Veteran Washington Post military reporter Vogel (The Pentagon, 2007), returns with a brisk chronicle of the critical closing months of the War of 1812—specifically, the British attacks on Washington and Baltimore.

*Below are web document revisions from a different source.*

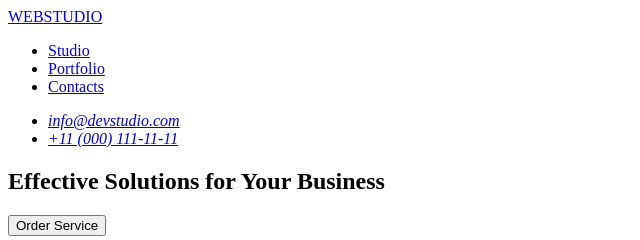
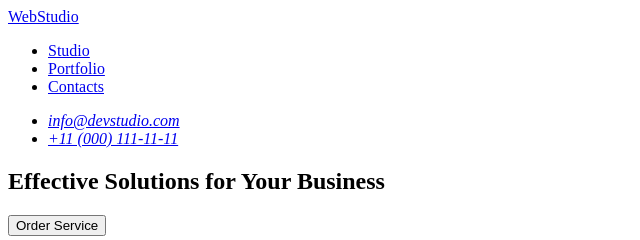
Before and after one commit to jure-s/goit-markup-hw-01, a plain HTML site: page index.html in a window 1280 px wide. Shown: the top 240 px of the page, 0-640 px from the left. Drawn offline with Linux system fonts and the light colour scheme.

Commit message:
Update index.html

```diff
--- a/index.html
+++ b/index.html
@@ -8,8 +8,9 @@
 <body>
     <!-- HEADER -->
     <header>
+        <nav>
         <a href="./index.html">
-            <span>WEB</span>STUDIO
+            WebStudio
         </a>
         <ul>
             <li>
@@ -22,13 +23,14 @@
                 <a href="./index.html">Contacts</a>
             </li>
         </ul>
+        </nav>
         <address>
         <ul>
             <li>
                 <a href="mailto:info@devstudio.com">info@devstudio.com</a>
             </li>
             <li>
-                <a href="tel:110001111111">+11 (000) 111-11-11</a>
+                <a href="tel:+110001111111">+11 (000) 111-11-11</a>
             </li>
         </ul>
         </address>
@@ -128,7 +130,7 @@
     <!-- FOOTER -->
     <footer>
         <a href="./index.html">
-            <span>WEB</span>STUDIO
+            WebStudio
         </a>
         <p>Increase the flow of customers and sales for your business with digital marketing & growth solutions.</p>
     </footer>
```
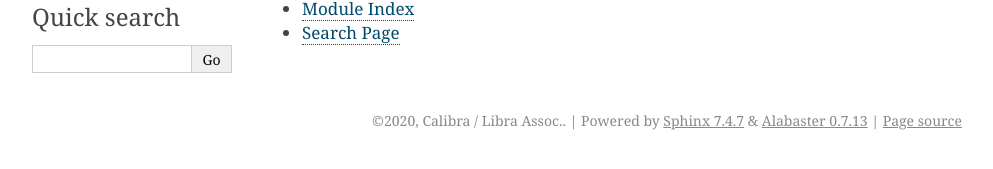
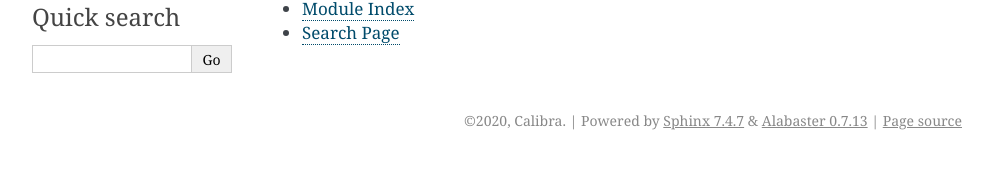
Before and after one commit to diem/off-chain-reference, a Sphinx documentation site: the page built from docs/index.rst, in a window 1280 px wide. Shown: the part 245-414 px from the top of the page, without its empty margins (148-1141 px from the left). Built offline with Sphinx 7.4.7, drawn with Linux system fonts in a browser that asks for light colours; pages that are not in the unit, such as notebooks, are missing from menus.

Commit message:
[Docs] Changed author

```diff
--- a/docs/conf.py
+++ b/docs/conf.py
@@ -22,8 +22,8 @@ sys.path.insert(0, os.path.abspath('../src/'))
 # -- Project information -----------------------------------------------------
 
 project = 'offchainapi'
-copyright = '2020, Calibra / Libra Assoc.'
-author = 'Calibra / Libra Assoc.'
+copyright = '2020, Calibra'
+author = 'Calibra'
 
 
 # -- General configuration ---------------------------------------------------
```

The experienced author knows how to write about the military and its human and martial conflicts, so the battle and strategy scenes have a clarity that surpasses what even the several maps provide. He begins in the summer of 1814 with the British planning their attack. They were eager for payback after the American invasion of Canada two years earlier. Vogel focuses on Rear Adm. George Cockburn—a figure he revisits throughout—who was especially intent on capturing and torching Washington. Vogel follows a number of other principals, too, among them Francis Scott Key, James Madison and James Monroe, Dolley Madison, Mary Pickersgill (who made the Star Spangled Banner flag) and numerous others. Vogel hopscotches around the terrain, showing us snapshots of the Royal Navy, the American defenses, British commanders, civilians, politicians and so on, creating in the process a colorful (and rarely sanguinary) mosaic of the events. He shows us the burning of the capital, but we also see the ambivalence some of the British expressed as they destroyed what they recognized as beautiful works of public architecture. Vogel examines the scramble to ready Baltimore for the next assault; we go inside Fort William McHenry (over which the Star Spangled Banner would fly the morning following the fierce British assault). Periodically, the author takes us to Ghent, where negotiators (among them, John Quincy Adams) were working to end the war.
A swift, vibrant account of the accidents, intricacies and insanities of war.